This might sound elementary, and it is. Doesn't mean most people are proficient in it. What I'm talking about is the cliche of having "body awareness". I first realized the power of this tool during a general yoga class. At the end of the class, we went through a meditation exercise of doing a body scan, focusing on each part of the body separately and essentially taking inventory. Later on in my years practicing as a physical therapist, I started to realize that the patients with any meditation experience, seemed to have a better grasp on inhibiting and isolating muscles, an integral part in retraining the body for better alignment. Having a better awareness between the brain and muscles or "neuromuscular" connection allows us to selectively activate muscles, giving us the ability to strengthen our weaknesses and inhibit our overactive muscles.
Here are 3 ways to improve your body awareness:
1) When working out, notice which muscles you are using instead of just getting through the motion. It might surprise you that you might not actually be using the intended muscles for that exercise.
2) When laying down at night, notice any aches and pains you have in a resting position and if you can change those sensations by changing positions
3) Notice your default positions in sitting, standing, and lying down. Do you like to stand with more weight on one leg than the other? Do you seem to lie with one side of your back lifted off the bed? Do you like to cross your legs in sitting always in one direction?
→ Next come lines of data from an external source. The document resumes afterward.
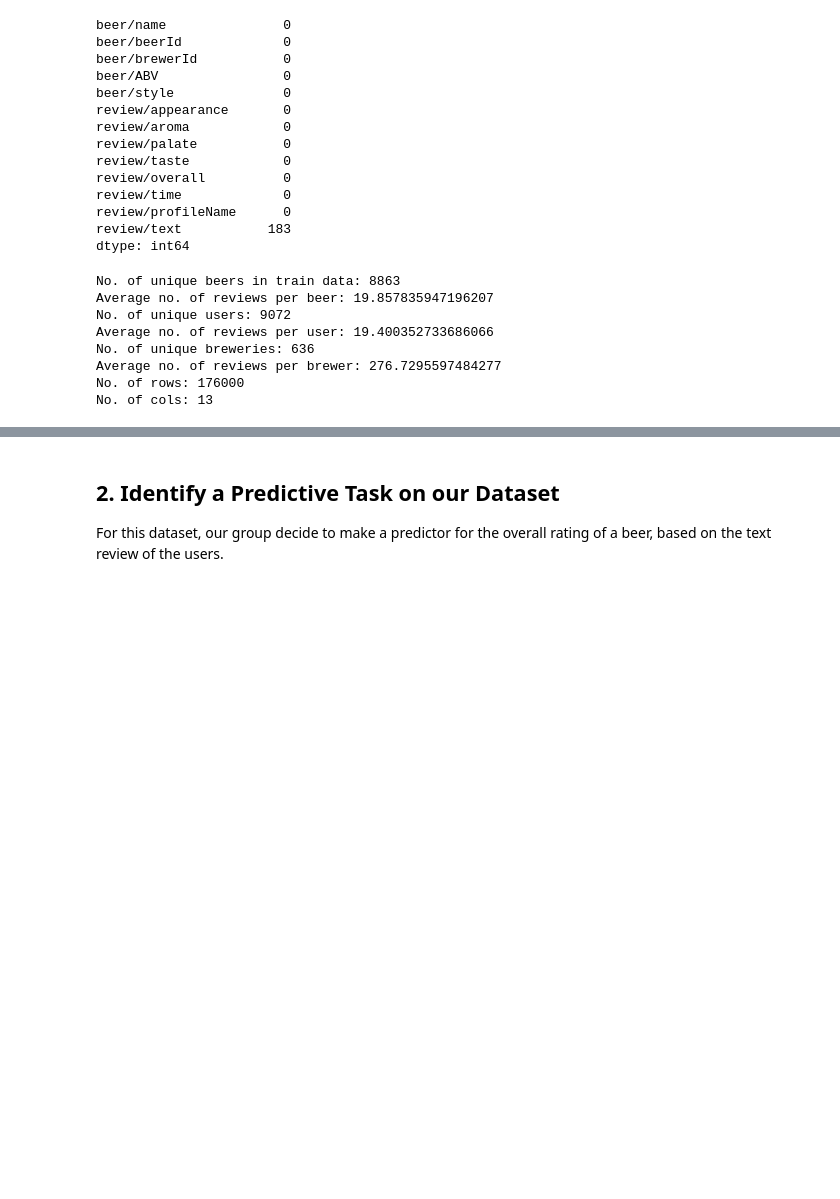
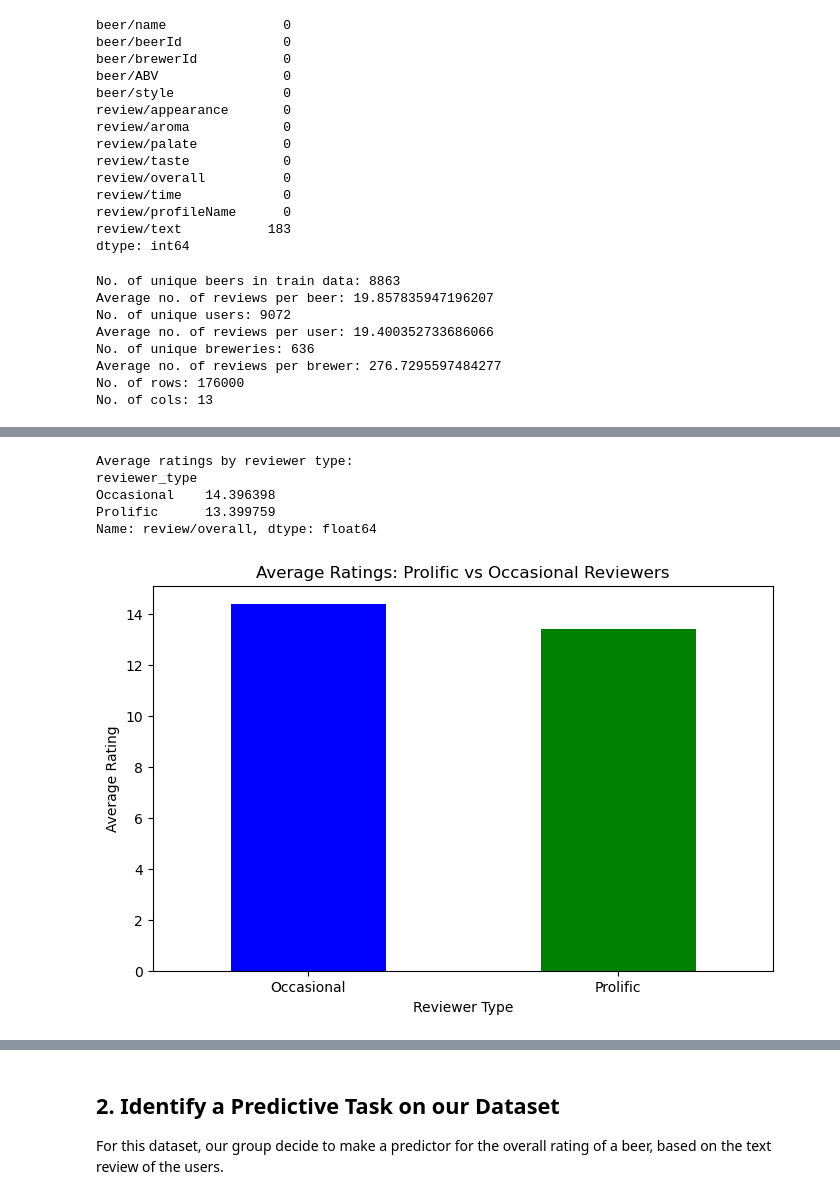
Before and after one commit to aaravtiku/Assignment2_CSE158, a Jupyter notebook: Assignment2.ipynb, the cells around one changed output, grey strips where cells are left out. Saved outputs shown, nothing was run; the diff lists cells and outputs as text; code cells hidden in the pictures; blank space fills up the shorter version.

```diff
--- a/Assignment2.ipynb
+++ b/Assignment2.ipynb
@@ -211,0 +321,30 @@ No. of cols: 13
+# %%
+user_review_counts = train_df.groupby('review/profileName').size().reset_index(name='review_count')
+
+train_df = train_df.merge(user_review_counts, on='review/profileName')
+
+threshold = 10
+train_df['reviewer_type'] = train_df['review_count'].apply(
+    lambda x: 'Prolific' if x > threshold else 'Occasional'
+)
+
+average_ratings = train_df.groupby('reviewer_type')['review/overall'].mean()
+
+print("Average ratings by reviewer type:")
+print(average_ratings)
+
+import matplotlib.pyplot as plt
+
+average_ratings.plot(kind='bar', color=['blue', 'green'], figsize=(8, 5))
+plt.title("Average Ratings: Prolific vs Occasional Reviewers")
+plt.ylabel("Average Rating")
+plt.xlabel("Reviewer Type")
+plt.xticks(rotation=0)
+plt.show()
+# %% [output]
+Average ratings by reviewer type:
+reviewer_type
+Occasional    14.396398
+Prolific      13.399759
+Name: review/overall, dtype: float64
+[figure, added]
```
Also changed, not shown: parts of 9 cells of this notebook, 1 other file.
Dr. Joshua Mazalian, DPT, OCS, CSCS is the owner of JAM Sports and Spine in Los Angeles and specializes in sports and orthopedic physical therapy. You can reach him on Twitter @jamsportsPT and Facebook as well as email at firstname.lastname@example.org